Sunday, October 24, 2010

A Fond Farewell

Anbolyn is now hosting her own blog. Please visit her at A World in Themselves.

Saturday, October 23, 2010

Man's Search for Meaning by Viktor Frankl

This was my book club book for October, but I've taken a while to post about it because I'm having a hard time writing about it. I've heard for many years how wonderful this book is and so I was anticipating an amazing read. Though I admired it and thought it was mentally stimulating, I was a tad let down. It's written by Viktor Frankl, an Austrian psychiatrist and neurologist who was incarcerated in four different concentration camps during World War II. The first half of the book gives an account of his experiences and observation of life in a camp and how this experience effects human behavior. The second half of the book talks about his theories of psychology and how we can apply them to our lives. I feel almost blasphemous saying this, but I thought the book, especially the second half, was boring! I did glean some wheat from the chaff, but overall I didn't really enjoy reading this.

Monday, October 18, 2010

Booker Monday 10/18/10

I'm about half-way through Heat and Dust. It is a very easy, enjoyable, yet complex read. 

Here are some quotes from the author, Ruth Prawer Jhabvala:

"[India] is not a place that one can pick up and put down again as if nothing had happened. In a way it's not so much a country as an experience, and whether it turns out to be a good or bad one depends, I suppose, on oneself." 

"It was very easy to be a writer," Jhabvala says of her life as a housewife. "I'd think what to eat for the day, then tell the cook. I didn't like interruptions, but it didn't bother me having children around. It makes it easier when nothing's expected of you; you're just doing your 'hobby'." 

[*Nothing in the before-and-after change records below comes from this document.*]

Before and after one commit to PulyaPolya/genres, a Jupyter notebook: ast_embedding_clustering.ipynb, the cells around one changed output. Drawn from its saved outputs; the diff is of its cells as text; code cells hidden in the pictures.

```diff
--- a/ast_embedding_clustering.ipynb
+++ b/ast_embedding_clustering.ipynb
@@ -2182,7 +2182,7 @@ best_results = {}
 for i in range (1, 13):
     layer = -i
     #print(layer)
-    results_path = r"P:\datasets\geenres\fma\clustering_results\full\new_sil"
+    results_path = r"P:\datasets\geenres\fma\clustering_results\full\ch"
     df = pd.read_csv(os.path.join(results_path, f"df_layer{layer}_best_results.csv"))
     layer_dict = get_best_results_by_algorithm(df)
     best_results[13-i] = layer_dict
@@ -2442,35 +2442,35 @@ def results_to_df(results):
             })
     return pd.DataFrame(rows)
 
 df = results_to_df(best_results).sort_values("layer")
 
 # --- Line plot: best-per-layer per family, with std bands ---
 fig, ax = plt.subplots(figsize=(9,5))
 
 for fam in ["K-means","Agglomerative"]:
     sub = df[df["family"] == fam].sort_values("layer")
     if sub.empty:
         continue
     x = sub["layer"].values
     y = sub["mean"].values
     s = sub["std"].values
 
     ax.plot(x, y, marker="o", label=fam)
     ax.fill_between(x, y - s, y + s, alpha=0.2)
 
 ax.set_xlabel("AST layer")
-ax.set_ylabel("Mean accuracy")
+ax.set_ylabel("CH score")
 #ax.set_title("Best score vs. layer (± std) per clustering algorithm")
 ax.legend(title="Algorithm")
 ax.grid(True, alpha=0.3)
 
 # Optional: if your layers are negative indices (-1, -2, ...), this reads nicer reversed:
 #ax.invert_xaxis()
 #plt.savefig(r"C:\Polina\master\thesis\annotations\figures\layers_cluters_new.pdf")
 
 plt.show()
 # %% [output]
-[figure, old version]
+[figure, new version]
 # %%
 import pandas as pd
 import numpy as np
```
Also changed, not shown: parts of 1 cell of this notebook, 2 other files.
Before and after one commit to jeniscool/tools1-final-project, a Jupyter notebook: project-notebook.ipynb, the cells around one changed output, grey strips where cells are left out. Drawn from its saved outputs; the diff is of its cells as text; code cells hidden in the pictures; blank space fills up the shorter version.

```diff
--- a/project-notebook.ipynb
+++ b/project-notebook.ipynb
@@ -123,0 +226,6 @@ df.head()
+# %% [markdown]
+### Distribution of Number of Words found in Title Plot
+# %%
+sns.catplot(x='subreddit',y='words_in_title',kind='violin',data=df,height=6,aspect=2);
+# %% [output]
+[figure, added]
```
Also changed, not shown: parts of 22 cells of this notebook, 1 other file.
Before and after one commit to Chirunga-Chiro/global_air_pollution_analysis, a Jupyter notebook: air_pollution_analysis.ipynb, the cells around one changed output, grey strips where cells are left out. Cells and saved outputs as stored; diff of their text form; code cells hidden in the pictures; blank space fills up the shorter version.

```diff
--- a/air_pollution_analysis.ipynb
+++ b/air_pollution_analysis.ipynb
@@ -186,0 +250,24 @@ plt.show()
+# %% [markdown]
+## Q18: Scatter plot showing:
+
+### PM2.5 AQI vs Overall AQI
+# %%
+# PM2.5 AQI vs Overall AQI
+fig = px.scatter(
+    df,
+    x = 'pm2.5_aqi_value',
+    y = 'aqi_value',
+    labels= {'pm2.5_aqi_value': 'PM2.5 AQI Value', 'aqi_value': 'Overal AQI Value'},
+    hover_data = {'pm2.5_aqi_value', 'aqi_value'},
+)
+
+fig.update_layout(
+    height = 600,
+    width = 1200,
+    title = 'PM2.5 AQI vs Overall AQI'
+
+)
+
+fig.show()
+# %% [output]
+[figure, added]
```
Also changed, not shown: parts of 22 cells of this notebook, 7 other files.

Sunday, October 17, 2010

My Kindle

I've had my Kindle for almost three weeks now and I'm very pleased with it. I like reading on it - the screen is glare-free and clear and I am glad to be able to adjust the font as I am growing blind and need a larger font these days. It is so amazing to have 30 books on one slim little device that fits in your purse with ease. I have downloaded quite a few classics that I've always wanted to read - they are free if published pre-1923 - and have gotten pretty far along in Middlemarch. I see myself finishing it before the end of the year! The brilliance, for me, of reading thick classics on the Kindle is that you have no sense of how much text you have left to read. The Kindle does give page numbers and a percentage of how far along you are, but I am able to block that out and just enjoy the story. Therefore, I don't feel daunted with the length of the book and give up out of frustration as I tend to do with print novels. It took me a few months to decide to buy the Kindle and I am glad I purchased it. It is an ingenious little machine that might put me out of a job one day, but we can't stop progress can we?

Wednesday, October 13, 2010

The Night Fairy by Laura Amy Schlitz

At work we've embarked on a little project to read 8-10 books that are candidates for the Caldecott, Newbery and Printz prizes, which are awarded by the American Library Association in January. The Night Fairy is one of the books that is on our Newbery list.
This is a charming and simple tale of a night fairy named Flory who is forced to become a day fairy when her wings are damaged. She encounters animals and birds she normally wouldn't meet, such as squirrels and hummingbirds, and embarks on several dangerous adventures that test her fortitude and lead her to adapt her lifestyle to her new situation. She is a sassy little creature and though not fearless, she stands up for herself despite her trepidation. I really liked that the author worked facts about animals and the natural world into the story and I also enjoyed the flowing, yet simple, language and the direct dialogue. Though I'm not sure it will win the Newbery award, it will probably win over the hearts of many young girls who are enchanted with fairies.

Other reviews:

Monday, October 11, 2010

Booker Monday

I had to start a different Booker book this week as The Siege of Krishnapur had a hold on it at the library(can you imagine?) and we only have one copy in the system. I had to relinquish it. So, I started Heat and Dust by Ruth Prawer Jhabvala. This novel won the Booker Prize in 1975, and like The Siege of Krishnapur, is set in India. By the way, the Man Booker Prize for 2010 will be awarded tomorrow.

Monday, October 4, 2010

Booker Monday

I'm still reading The Siege of Krishnapur. I'm about partway through and the sepoys have attacked the English. There's lots of descriptions of how to fire a cannon and men getting their heads blown off with muskets. It is beautifully written and subtly humorous.